4. The Amount Of Space Needed On Site For Staging And Stockpiling Materials Is Greatly Reduced.
Bald Hill Builders in Sharon, Mass., used modules from KBS Builders, in South Paris, Maine, to assemble this three-unit townhouse building in New York City. Bald Hill considers the logistics and scheduling of each project before determining if modular is the best option. Photo: Bald Hill Builders
5. Site Work Can Be Delayed To Occur During The Factory Process, Which Limits The Project’s Impact On The Neighborhood.
A modular home in the Czech republic by Koma Modular Construction, s.r.o. Photo: Wikimedia Commons
6. Factory Labor/Material Rates Are Lower Due To The Manufacturer’s Buying Power—Savings That Are Passed Along To The Builder.
Low-maintenance interior materials help cottage dwellers of Heritage Sands make the most of precious time spent at the beach. Interior design is by MacKenzie & Mae Interiors, in Hyannis, Mass.
7. Modular Homes Are Much Stronger Than Stick-Built Homes Because The Modules Are Over-Engineered To Withstand The Rigors Of Travel.
Karoleena’s homes in Okanagan falls, B.C., are built with a proprietary steel core that makes them extremely strong. Ductwork, wiring, and plumbing are run through the floor, allowing for large interior spaces and a modern look. Photo: Steve Dutcheson Photography
8. Large-Volume Tract Builders Can Adjust Their Production Up Or Down In Any Given Month Based On Sales, Without Added Construction Overhead Or Extra Staff.
9. Modular Companies Can Help Smaller Builders Who Typically Service The On-Your-Lot Buyer Contain Their Soft Costs And Market Their Homes More Competitively.
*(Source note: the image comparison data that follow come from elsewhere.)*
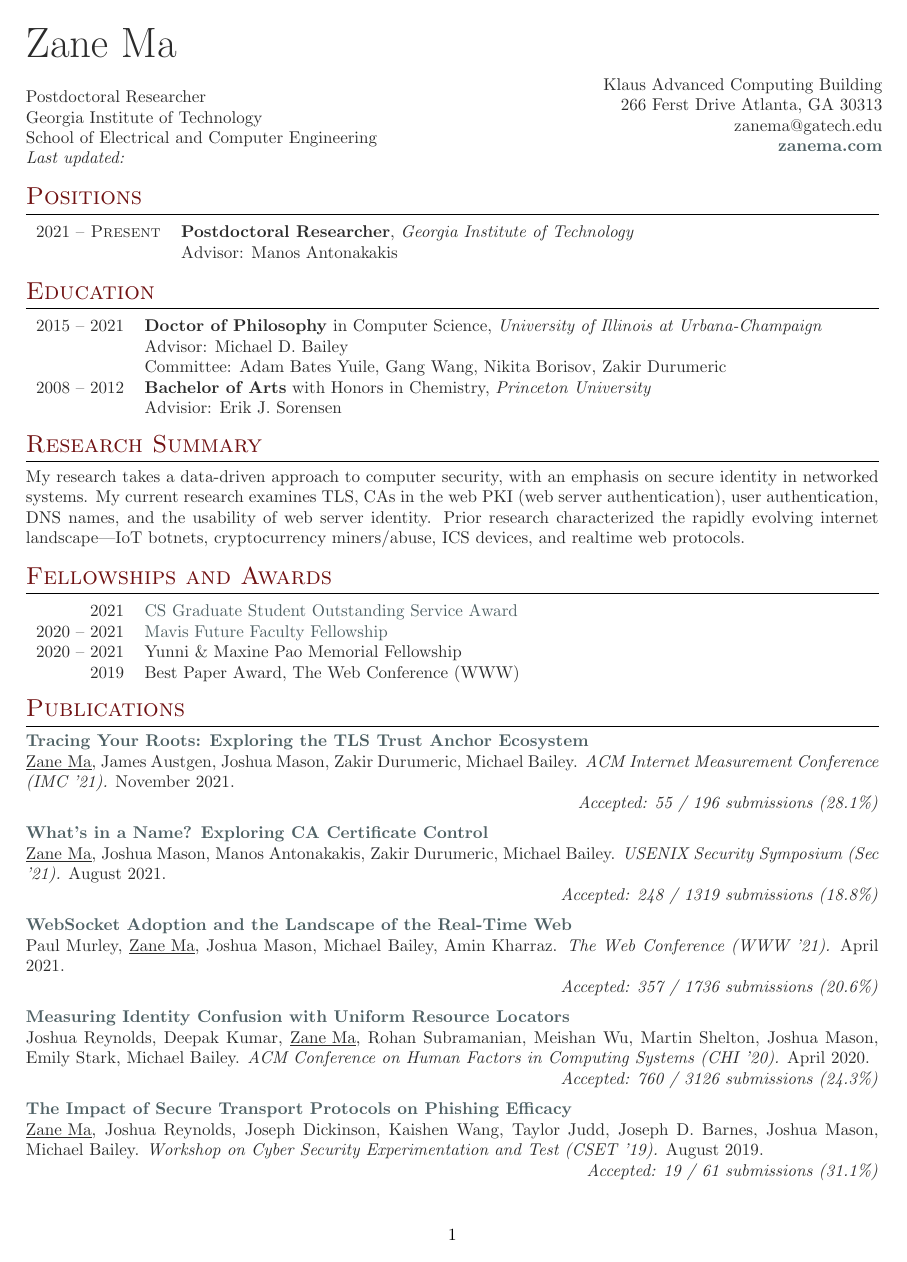
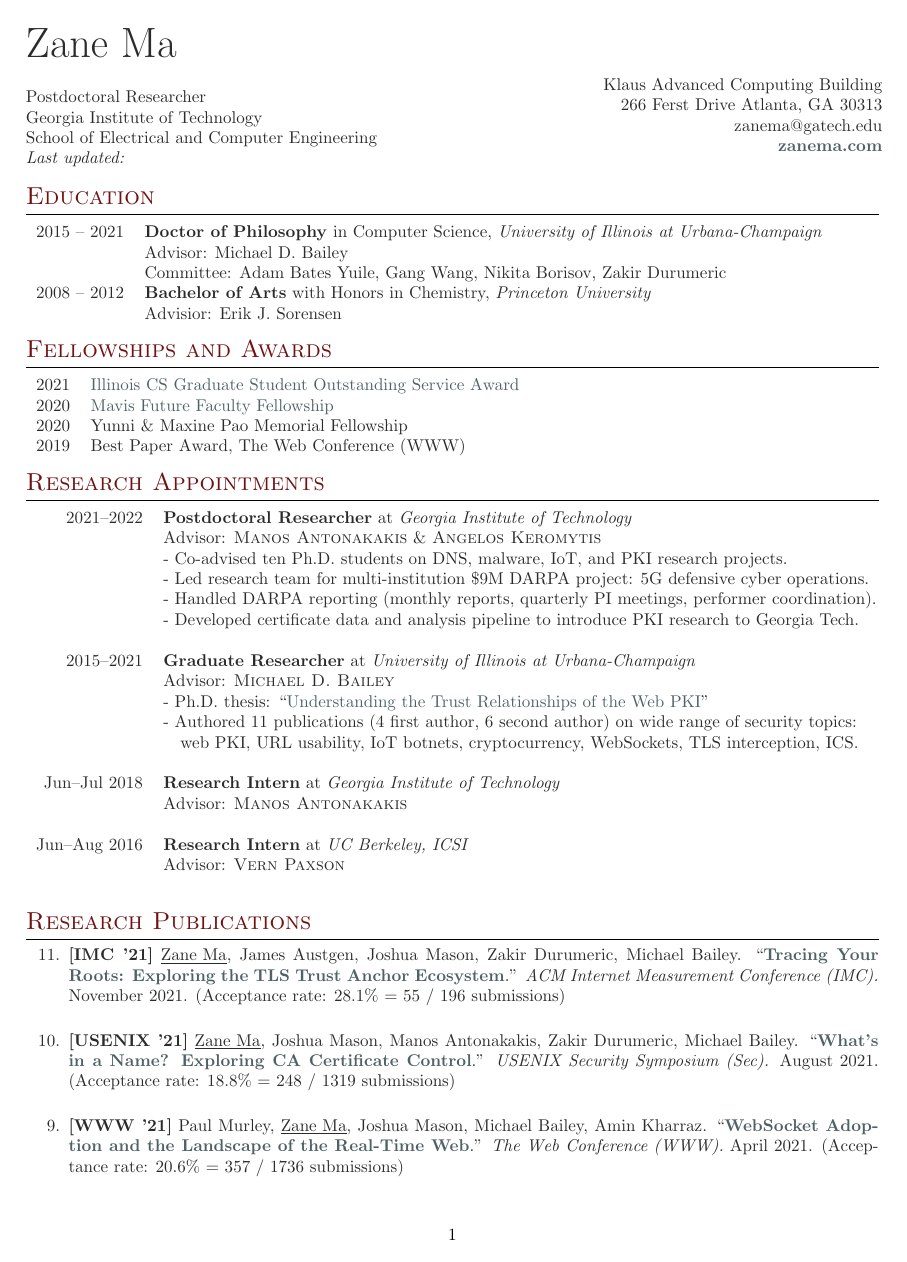
Before and after one commit to zzma/curriculum-vitae, a LaTeX CV (cv.tex): page 1 of 4. Compiled offline with pdfLaTeX.

Commit message:
positions --> research appointments, change pub format

```diff
--- a/cv.tex
+++ b/cv.tex
@@ -9,6 +9,7 @@
 \usepackage{marvosym} % Required for symbols in the colored box
 \usepackage{ifsym} % Required for symbols in the colored box
 
+\usepackage{etaremune} % reverse number enumerate
 \usepackage[usenames,dvipsnames]{xcolor} % Allows the definition of hex colors
 
 % Colors for links, text and headings
@@ -76,30 +77,30 @@
 \end{flushright}
 \end{minipage}
 
-%----------------------------------------------------------------------------------------
-%	POSITIONS
-%----------------------------------------------------------------------------------------
-\vspace{0.3cm}
+% %----------------------------------------------------------------------------------------
+% %	POSITIONS
+% %----------------------------------------------------------------------------------------
 
-\section{Positions}
+% \section{Positions}
 
-\begin{tabular}{rl} % Start a table with two columns, one for dates and one for qualifications
+% \begin{tabular}{rl} % Start a table with two columns, one for dates and one for qualifications
 
-%------------------------------------------------
-% POSITIONS 1
-%------------------------------------------------
+% %------------------------------------------------
+% % POSITIONS 1
+% %------------------------------------------------
 
-2021 -- \textsc{Present} & \textbf{Postdoctoral Researcher}, \textit{Georgia Institute of Technology}\\
-& Advisor: Manos Antonakakis \\
+% 2021 -- \textsc{Present} & \textbf{Postdoctoral Researcher}, \emph{Georgia Institute of Technology}\\
+% & Advisor: Manos Antonakakis \\
 
 
-\end{tabular} \\
+% \end{tabular} \\
 
 
 %----------------------------------------------------------------------------------------
 %	EDUCATION
 %----------------------------------------------------------------------------------------
 
+\vspace{0.3cm}
 \section{Education}
 
 \begin{tabular}{rl} % Start a table with two columns, one for dates and one for qualifications
@@ -108,7 +109,7 @@
 % EDUCATION 1
 %------------------------------------------------
 
-2015 -- 2021 & \textbf{Doctor of Philosophy} in Computer Science, \textit{University of Illinois at Urbana-Champaign}\\
+2015 -- 2021 & \textbf{Doctor of Philosophy} in Computer Science, \emph{University of Illinois at Urbana-Champaign}\\
 & Advisor: Michael D. Bailey \\
 & Committee: Adam Bates Yuile, Gang Wang, Nikita Borisov, Zakir Durumeric \\
 
@@ -116,70 +117,97 @@
 % EDUCATION 2
 %------------------------------------------------
 
-2008 -- 2012 & \textbf{Bachelor of Arts} with Honors in Chemistry,  \textit{Princeton University}\\
+2008 -- 2012 & \textbf{Bachelor of Arts} with Honors in Chemistry,  \emph{Princeton University}\\
 & Advisior: Erik J. Sorensen \\
 
 \end{tabular} \\
 
-\section{Research Summary}
-
-My research takes a data-driven approach to computer security, with an emphasis on
-secure identity in networked systems. My current research examines TLS, CAs in the web PKI (web server authentication),
-user authentication, DNS names, and the usability of web server identity. Prior research
-characterized the rapidly evolving internet landscape---IoT botnets, cryptocurrency miners/abuse, ICS devices,
-and realtime web protocols.
-
 %----------------------------------------------------------------------------------------
 %   Fellowships / Awards
 %----------------------------------------------------------------------------------------
-\vspace{0.2cm}
-
 \section{Fellowships and Awards}
 
 \begin{tabular}{rl}
 
-2021 & \href{https://cs.illinois.edu/about/awards/graduate-fellowships-awards/graduate-student-outstanding-service-award}{CS Graduate Student Outstanding Service Award} \\
+2021 & \href{https://cs.illinois.edu/about/awards/graduate-fellowships-awards/graduate-student-outstanding-service-award}{Illinois CS Graduate Student Outstanding Service Award} \\
 
-2020 -- 2021 & \href{https://mavis.grainger.illinois.edu/}{Mavis Future Faculty Fellowship} \\
+2020 & \href{https://mavis.grainger.illinois.edu/}{Mavis Future Faculty Fellowship} \\
 
-2020 -- 2021 & Yunni \& Maxine Pao Memorial Fellowship \\
+2020 & Yunni \& Maxine Pao Memorial Fellowship \\
 
 2019 & Best Paper Award, The Web Conference (WWW) \\
 \end{tabular}\\
 
-\section{Publications}
+%----------------------------------------------------------------------------------------
+%   Positions
+%----------------------------------------------------------------------------------------
 
+\section{Research Appointments}
+
+\begin{tabular}{rl}
+
+2021--2022 & \textbf{Postdoctoral Researcher} at \emph{Georgia Institute of Technology}\\
+& Advisor: \textsc{Manos Antonakakis} \& \textsc{Angelos Keromytis}\\
+& - Co-advised ten Ph.D.\ students on DNS, malware, IoT, and PKI research projects. \\
+& - Led research team for multi-institution \$9M DARPA project: 5G defensive cyber operations. \\
+& - Handled DARPA reporting (monthly reports, quarterly PI meetings, performer coordination). \\
+& - Developed certificate data and analysis pipeline to introduce PKI research to Georgia Tech. \\
+\\
+% & - Wrote whitepaper proposal for CFIC \\
+
+2015--2021 & \textbf{Graduate Researcher} at \emph{University of Illinois at Urbana-Champaign} \\
+& Advisor: \textsc{Michael D. Bailey}\\
+& - Ph.D.\ thesis: ``\href{https://zanema.com/papers/zane-dissertation.pdf}{Understanding the Trust Relationships of the Web PKI}''\\
+& - Authored 11 publications (4 first author, 6 second author) on wide range of security topics: \\
+&\quad web PKI, URL usability, IoT botnets, cryptocurrency, WebSockets, TLS interception, ICS. \\
+\\
+
+Jun--Jul 2018 & \textbf{Research Intern} at \emph{Georgia Institute of Technology} \\
+& Advisor: \textsc{Manos Antonakakis}\\
+\\
+
+Jun--Aug 2016 & \textbf{Research Intern} at \emph{UC Berkeley, ICSI}\\
+& Advisor: \textsc{Vern Paxson}\\
+\\
+
+\end{tabular}\\
+
+
+%----------------------------------------------------------------------------------------
+%   Publications
+%----------------------------------------------------------------------------------------
+
+\section{Research Publications}
+
+\begin{etaremune}
 %-----------------------------------------------------
 
-\textbf{\href{https://zanema.com/papers/imc21_roots.pdf}{Tracing Your Roots: Exploring the TLS Trust Anchor Ecosystem}}\\
+\item \textbf{[IMC '21]}
 \underline{Zane Ma}, James Austgen, Joshua Mason, Zakir Durumeric, Michael Bailey.
-\textit{ACM Internet Measurement Conference (IMC '21).} November 2021.
-
-{\raggedleft\textit{Accepted: 55 / 196 submissions (28.1\%)}\par}
+``\textbf{\href{https://zanema.com/papers/imc21_roots.pdf}{Tracing Your Roots: Exploring the TLS Trust Anchor Ecosystem}}.''
+\emph{ACM Internet Measurement Conference (IMC).} November 2021.
+(Acceptance rate: 28.1\% = 55 / 196 submissions)
 \vspace{6pt}
 
 %-----------------------------------------------------
 
-\textbf{\href{https://zanema.com/papers/usenix21_ca_operators.pdf}{What's in a Name? Exploring CA Certificate Control}}\\
+\item \textbf{[USENIX '21]}
 \underline{Zane Ma}, Joshua Mason, Manos Antonakakis, Zakir Durumeric, Michael Bailey.
-\textit{USENIX Security Symposium (Sec '21).} August 2021.
-
-{\raggedleft\textit{Accepted: 248 / 1319 submissions (18.8\%)}\par}
+``\textbf{\href{https://zanema.com/papers/usenix21_ca_operators.pdf}{What's in a Name? Exploring CA Certificate Control}}.''
+\emph{USENIX Security Symposium (Sec).} August 2021.
+(Acceptance rate: 18.8\% = 248 / 1319 submissions)
 \vspace{6pt}
 
 %-----------------------------------------------------
 
-\textbf{\href{https://zanema.com/papers/www21_websockets.pdf}{WebSocket Adoption and the Landscape of the Real-Time Web}}\\
+\item \textbf{[WWW '21]}
 Paul Murley, \underline{Zane Ma}, Joshua Mason, Michael Bailey, Amin Kharraz.
-\textit{The Web Conference (WWW '21).} April 2021.
-
-{\raggedleft\textit{Accepted: 357 / 1736 submissions (20.6\%)}\par}
+``\textbf{\href{https://zanema.com/papers/www21_websockets.pdf}{WebSocket Adoption and the Landscape of the Real-Time Web}}.''
+\emph{The Web Conference (WWW).} April 2021.
+(Acceptance rate: 20.6\% = 357 / 1736 submissions)
 \vspace{6pt}
 
 %-----------------------------------------------------
 
-\textbf{\href{https://zanema.com/papers/chi20_urlconfusion.pdf}{Measuring Identity Confusion with Uniform Resource Locators}}\\
+\item \textbf{[CHI '20]}
 Joshua Reynolds, Deepak Kumar, \underline{Zane Ma}, Rohan Subramanian, Meishan Wu, Martin Shelton, Joshua Mason, Emily Stark, Michael Bailey.
-\textit{ACM Conference on Human Factors in Computing Systems (CHI '20).} April 2020.
-
-{\raggedleft\textit{Accepted: 760 / 3126 submissions (24.3\%)}\par}
@@ -187,8 +218,5 @@
 
 %-----------------------------------------------------
 
-\textbf{\href{https://zanema.com/papers/cset19_httpsphishing.pdf}{The Impact of Secure Transport Protocols on Phishing Efficacy}}\\
+\item \textbf{[CSET '19]}
 \underline{Zane Ma}, Joshua Reynolds, Joseph Dickinson, Kaishen Wang, Taylor Judd, Joseph D. Barnes, Joshua Mason, Michael Bailey.
-\textit{Workshop on Cyber Security Experimentation and Test (CSET '19).} August 2019.
-
-{\raggedleft\textit{Accepted: 19 / 61 submissions (31.1\%)}\par}
```
Also changed, not shown: cv.tex (209 more changed lines).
Ritz-Craft’s Restore the Shore Collection is designed for areas that were ravaged by Hurricane Sandy.
The Brands Builders Buy Most
For decades, Home Innovation Research Labs has been polling builders nationwide about which products they most rely upon. Now, the results are available to you.
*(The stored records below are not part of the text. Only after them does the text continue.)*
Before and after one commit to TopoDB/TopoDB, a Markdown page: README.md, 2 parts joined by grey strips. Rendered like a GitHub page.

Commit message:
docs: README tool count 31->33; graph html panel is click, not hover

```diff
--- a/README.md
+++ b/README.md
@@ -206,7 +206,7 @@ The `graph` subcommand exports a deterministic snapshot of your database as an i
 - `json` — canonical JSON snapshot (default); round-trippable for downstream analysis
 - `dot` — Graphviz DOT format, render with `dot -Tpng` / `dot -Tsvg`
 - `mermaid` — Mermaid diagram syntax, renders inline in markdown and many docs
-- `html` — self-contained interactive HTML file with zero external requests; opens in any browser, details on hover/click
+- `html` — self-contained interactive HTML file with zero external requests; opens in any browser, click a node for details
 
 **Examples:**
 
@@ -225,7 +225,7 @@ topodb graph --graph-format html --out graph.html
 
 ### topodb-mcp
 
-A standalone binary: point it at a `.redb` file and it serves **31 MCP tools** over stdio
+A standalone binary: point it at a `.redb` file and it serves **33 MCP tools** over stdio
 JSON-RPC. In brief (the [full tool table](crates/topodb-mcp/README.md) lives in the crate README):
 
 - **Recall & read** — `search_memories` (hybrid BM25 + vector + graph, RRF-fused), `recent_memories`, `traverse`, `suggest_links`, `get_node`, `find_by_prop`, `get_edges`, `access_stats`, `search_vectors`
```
You may know Home Innovation Research Labs (formerly known as the NAHB Research Center) as the third-party certification firm that helps product manufacturers overcome barriers to market entry (as well as the folks whose average workday may involve, say, shooting 2x4s out of a cannon). But HIRL, an internationally accredited testing ground for code compliance, is now publishing the research it does that tracks not what brands of products builders are thinking of spec’ing or prefer to spec, but what they’ve actually spent money on. “We are producing demand data,” says Mike Luzier, President and CEO of HIRL, who points out that many other studies look at preference rather than purchase. Still others contain proprietary data that’s not readily available. “It’s far more useful and actionable information than opinion,” says Luzier of the Brand Use Survey. “It reflects actual sales. People have parted with their hard-earned money to purchase the product.”
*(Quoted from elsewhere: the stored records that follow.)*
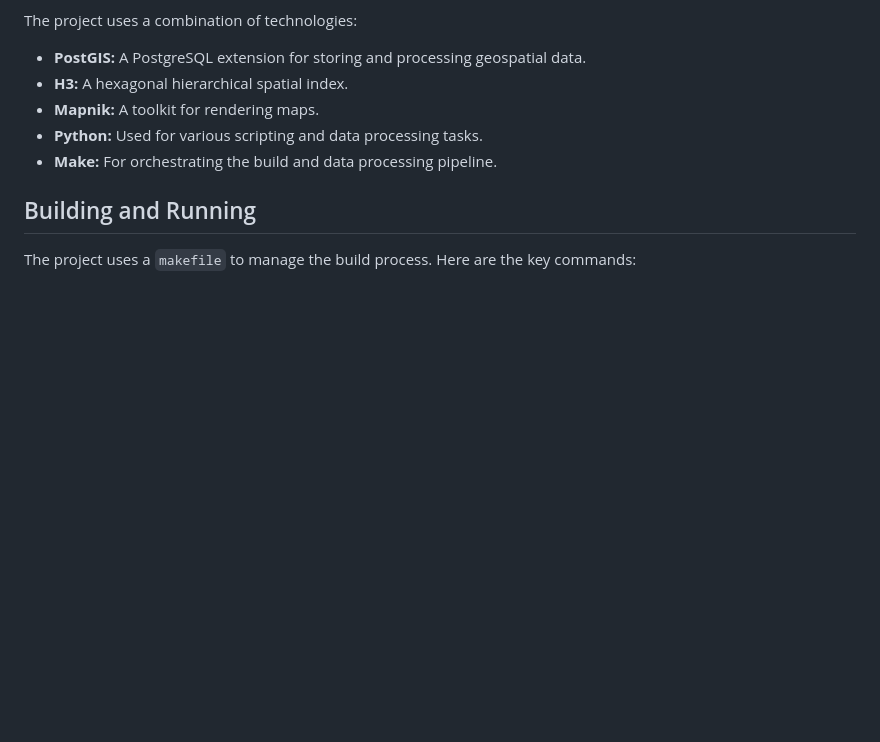
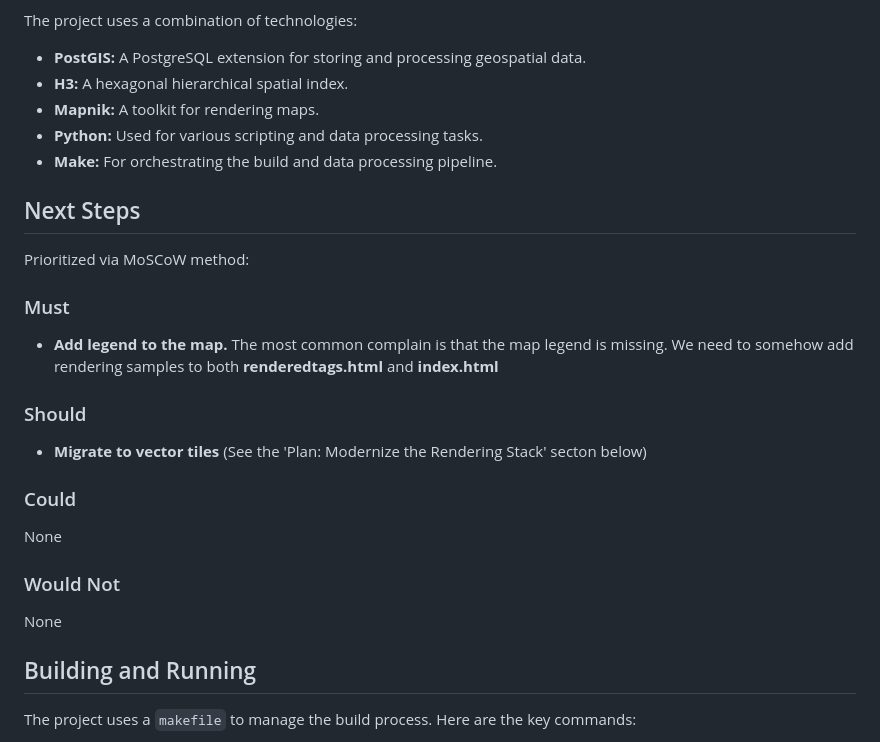
Before and after one commit to Zkir/generalized_landcovers, a Markdown page: GEMINI.md, the part around the change. GitHub-like rendering; blank space fills up the shorter version.

```diff
--- a/GEMINI.md
+++ b/GEMINI.md
@@ -11,6 +11,24 @@ The project uses a combination of technologies:
 *   **Mapnik:** A toolkit for rendering maps.
 *   **Python:** Used for various scripting and data processing tasks.
 *   **Make:** For orchestrating the build and data processing pipeline.
+
+## Next Steps
+
+Prioritized via MoSCoW method:
+
+### Must
+*  **Add legend to the map.**  The most common complain is that the map legend is missing. We need to somehow add rendering samples to both **renderedtags.html** and  **index.html**
+
+### Should
+*  **Migrate to vector tiles** (See the 'Plan: Modernize the Rendering Stack' secton below)
+
+### Could
+None
+
+### Would Not
+None
+
+
 
 ## Building and Running
 
```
The method is meticulous, with intense care taken to ensure that the sample accounts for what’s really going on in the marketplace. HIRL breaks the country up into 32 discrete areas that run mostly along state lines. By and large, they’re the same market areas that were used during the 1970s, when HIRL first started examining builder preferences, and they hew to those used by the National Association of Home Builders and the Census Bureau, says Ed Hudson, director of market research at HIRL. Responses are weighted by builder volume: Data gathered must be proportional to housing starts to ensure that a particular region isn’t over- or under-represented.
“Because of our understanding of the industry, it’s not actually that hard to put this together,” says Luzier, who boasts about Hudson, HIRL’s resident data obsessive, being a former carpenter with an encyclopedic knowledge of home building. “The main challenge is getting a representative sample so that the information is truly indicative.”